- Macedon: An island kingdom, home to Pegasus Knights and Dragon Knights. It was founded by Iote.
- Dolhr: The kingdom of dragons, directly north of Macedon. It was ruled by the Shadow Dragon, Medeus. It is inhabited by Manakete.
- Pyrathi : A minor kingdom in the east, it is very xenophobic land which hates outsiders.
Marth is prince of Altea and a direct descendant of Anri, the warrior who slew the Shadow Dragon Medeus. However, after the kingdom of Dolhr attacks Archanea and Altea, Marth is forced to become an exile in the far island nation of Talys. His sister Elice is taken hostage after his father King Cornelius is killed battling the evil Dark Pontifex Gharnef. With the help of the Altean knight Jagen, the Talysian Princess Caeda, and others, Marth embarks on a quest to find the Divine Blade Falchion which was stolen by Gharnef after his father's death. Only then will he be able to confront the resurrected Medeus, and save the world from his wrath.
List of Classes
|Job||Specialized Item||Upgraded Class|
|Pegasus Knight||Sword, Lance||Dracoknight|
The game would get a remake for the Super Famicom known as Fire Emblem: Mystery of the Emblem, which also contains a new sequel to the original game (dubbed as Book Two, while the remake of the original game is known as Book One). A second remake named Fire Emblem: Shadow Dragon was made for the Nintendo DS in 2008-2009. The remake is the first time that the original Fire Emblem game made its way to American and European shores. Apparently, Scott Pelland of Nintendo Power fame received the game in America when it was first released in Japan. He desperately wanted it to be released in North America, though his wish wasn't realised until the DS remake was released, which he covered in the magazine.

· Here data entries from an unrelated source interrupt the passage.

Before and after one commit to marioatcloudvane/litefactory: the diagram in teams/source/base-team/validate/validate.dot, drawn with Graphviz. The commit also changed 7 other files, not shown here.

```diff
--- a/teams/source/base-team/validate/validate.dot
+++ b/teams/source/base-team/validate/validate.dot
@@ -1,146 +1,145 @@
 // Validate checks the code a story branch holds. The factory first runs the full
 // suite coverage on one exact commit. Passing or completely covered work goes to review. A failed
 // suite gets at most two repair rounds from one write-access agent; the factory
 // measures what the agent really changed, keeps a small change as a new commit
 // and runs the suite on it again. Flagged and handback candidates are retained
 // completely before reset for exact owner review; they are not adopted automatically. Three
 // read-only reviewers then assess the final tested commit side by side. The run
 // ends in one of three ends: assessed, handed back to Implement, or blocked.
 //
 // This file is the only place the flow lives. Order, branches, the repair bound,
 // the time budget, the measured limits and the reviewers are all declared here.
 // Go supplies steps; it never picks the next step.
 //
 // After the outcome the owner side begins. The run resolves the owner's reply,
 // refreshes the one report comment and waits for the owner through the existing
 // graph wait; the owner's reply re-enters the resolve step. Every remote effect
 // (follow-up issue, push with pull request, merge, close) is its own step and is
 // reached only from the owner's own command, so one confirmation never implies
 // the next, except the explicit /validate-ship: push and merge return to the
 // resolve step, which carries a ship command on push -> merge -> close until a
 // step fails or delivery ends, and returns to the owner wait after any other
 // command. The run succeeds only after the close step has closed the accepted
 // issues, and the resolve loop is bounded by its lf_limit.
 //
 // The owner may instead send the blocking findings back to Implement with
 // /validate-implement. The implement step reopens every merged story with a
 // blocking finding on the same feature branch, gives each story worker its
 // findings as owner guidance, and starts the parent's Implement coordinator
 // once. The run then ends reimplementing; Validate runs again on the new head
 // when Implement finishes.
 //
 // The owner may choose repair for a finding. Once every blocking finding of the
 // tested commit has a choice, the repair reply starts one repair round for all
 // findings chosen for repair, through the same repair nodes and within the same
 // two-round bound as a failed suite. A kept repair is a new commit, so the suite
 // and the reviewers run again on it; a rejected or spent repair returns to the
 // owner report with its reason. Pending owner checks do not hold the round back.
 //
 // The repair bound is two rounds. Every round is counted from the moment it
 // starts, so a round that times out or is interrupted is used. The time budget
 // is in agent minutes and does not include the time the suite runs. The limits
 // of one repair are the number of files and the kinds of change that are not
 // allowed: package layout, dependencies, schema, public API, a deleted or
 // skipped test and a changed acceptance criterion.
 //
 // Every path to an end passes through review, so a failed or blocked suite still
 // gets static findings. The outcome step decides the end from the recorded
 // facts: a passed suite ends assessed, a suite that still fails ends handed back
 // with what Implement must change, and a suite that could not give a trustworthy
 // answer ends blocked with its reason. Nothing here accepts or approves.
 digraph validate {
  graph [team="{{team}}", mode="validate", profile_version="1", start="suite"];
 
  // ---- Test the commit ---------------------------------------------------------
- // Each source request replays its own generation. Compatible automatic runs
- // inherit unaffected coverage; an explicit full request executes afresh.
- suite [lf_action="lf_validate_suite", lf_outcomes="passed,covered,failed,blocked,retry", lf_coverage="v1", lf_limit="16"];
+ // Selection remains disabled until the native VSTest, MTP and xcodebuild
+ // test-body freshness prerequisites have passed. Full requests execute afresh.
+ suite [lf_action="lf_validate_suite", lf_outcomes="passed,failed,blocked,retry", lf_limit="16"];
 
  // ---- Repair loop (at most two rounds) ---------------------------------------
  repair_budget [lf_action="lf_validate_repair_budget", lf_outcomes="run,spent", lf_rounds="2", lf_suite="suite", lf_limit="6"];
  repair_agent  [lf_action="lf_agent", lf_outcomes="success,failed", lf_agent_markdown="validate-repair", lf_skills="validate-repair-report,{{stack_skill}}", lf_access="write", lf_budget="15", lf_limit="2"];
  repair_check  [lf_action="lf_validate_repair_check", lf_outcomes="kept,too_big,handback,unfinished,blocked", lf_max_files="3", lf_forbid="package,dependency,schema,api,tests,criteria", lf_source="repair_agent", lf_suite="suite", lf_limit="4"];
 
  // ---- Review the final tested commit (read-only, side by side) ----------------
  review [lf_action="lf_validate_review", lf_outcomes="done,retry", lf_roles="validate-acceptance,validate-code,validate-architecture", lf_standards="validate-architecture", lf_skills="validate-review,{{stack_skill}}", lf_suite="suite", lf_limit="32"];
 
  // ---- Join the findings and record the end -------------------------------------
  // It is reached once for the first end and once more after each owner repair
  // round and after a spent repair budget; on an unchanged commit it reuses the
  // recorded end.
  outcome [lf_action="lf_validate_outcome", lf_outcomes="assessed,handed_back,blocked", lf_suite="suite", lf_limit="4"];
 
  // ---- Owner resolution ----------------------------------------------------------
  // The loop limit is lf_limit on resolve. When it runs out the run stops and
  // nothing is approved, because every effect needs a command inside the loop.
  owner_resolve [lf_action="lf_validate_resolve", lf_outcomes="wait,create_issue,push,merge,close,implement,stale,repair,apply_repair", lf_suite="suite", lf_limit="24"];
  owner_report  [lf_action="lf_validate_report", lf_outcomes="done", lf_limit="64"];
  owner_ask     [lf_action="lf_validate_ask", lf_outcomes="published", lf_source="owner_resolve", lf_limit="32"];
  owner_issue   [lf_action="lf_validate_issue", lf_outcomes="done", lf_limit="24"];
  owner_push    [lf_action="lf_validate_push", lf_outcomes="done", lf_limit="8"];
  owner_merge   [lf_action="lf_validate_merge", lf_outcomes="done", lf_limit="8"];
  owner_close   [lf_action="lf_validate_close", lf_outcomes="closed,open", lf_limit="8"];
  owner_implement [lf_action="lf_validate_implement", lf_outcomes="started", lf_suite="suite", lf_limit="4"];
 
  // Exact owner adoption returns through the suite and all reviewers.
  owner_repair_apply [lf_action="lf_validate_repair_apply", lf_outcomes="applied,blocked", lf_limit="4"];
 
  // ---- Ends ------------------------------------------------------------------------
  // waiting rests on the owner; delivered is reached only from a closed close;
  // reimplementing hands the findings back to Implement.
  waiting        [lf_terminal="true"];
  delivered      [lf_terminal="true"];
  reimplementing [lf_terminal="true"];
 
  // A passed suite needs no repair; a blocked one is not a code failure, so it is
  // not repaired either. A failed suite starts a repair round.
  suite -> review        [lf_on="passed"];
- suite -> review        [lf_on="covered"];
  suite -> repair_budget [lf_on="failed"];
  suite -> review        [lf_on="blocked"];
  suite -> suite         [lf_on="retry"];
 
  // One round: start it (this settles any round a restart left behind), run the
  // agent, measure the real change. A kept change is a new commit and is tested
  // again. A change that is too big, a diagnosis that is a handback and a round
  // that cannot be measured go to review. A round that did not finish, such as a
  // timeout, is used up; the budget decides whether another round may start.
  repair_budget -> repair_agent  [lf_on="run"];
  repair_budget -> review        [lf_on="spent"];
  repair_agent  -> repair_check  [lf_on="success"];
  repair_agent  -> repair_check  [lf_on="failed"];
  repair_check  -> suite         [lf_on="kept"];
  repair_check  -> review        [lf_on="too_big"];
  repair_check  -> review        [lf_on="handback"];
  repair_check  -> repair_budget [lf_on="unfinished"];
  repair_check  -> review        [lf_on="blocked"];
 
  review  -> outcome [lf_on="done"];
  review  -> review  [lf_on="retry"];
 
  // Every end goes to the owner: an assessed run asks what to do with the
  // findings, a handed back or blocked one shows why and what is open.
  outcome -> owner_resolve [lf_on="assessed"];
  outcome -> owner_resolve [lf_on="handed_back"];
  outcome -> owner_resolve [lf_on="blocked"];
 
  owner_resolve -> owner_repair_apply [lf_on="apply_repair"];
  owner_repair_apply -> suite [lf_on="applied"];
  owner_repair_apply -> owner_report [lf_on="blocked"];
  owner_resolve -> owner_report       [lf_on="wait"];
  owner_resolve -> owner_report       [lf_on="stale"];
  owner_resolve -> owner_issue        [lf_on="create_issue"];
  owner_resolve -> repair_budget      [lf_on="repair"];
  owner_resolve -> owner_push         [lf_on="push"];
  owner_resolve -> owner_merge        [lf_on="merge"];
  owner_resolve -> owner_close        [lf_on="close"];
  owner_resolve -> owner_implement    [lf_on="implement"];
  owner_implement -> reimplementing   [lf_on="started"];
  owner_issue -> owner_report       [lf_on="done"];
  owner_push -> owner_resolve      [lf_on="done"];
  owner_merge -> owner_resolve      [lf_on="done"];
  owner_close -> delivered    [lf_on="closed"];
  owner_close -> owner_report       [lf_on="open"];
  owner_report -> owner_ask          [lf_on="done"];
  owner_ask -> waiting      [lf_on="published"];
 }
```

|Fire Emblem series|
|Console games||Shadow Dragon and the Blade of Light • Gaiden • Mystery of the Emblem • Genealogy of the Holy War • BS Fire Emblem • Thracia 776 • Path of Radiance • Radiant Dawn • Warriors • Three Houses|
|Handheld games||The Binding Blade • Fire Emblem • The Sacred Stones • Shadow Dragon • New Mystery of the Emblem • Awakening • Fates • Echoes: Shadows of Valentia|
|Mobile games||Fire Emblem Heroes|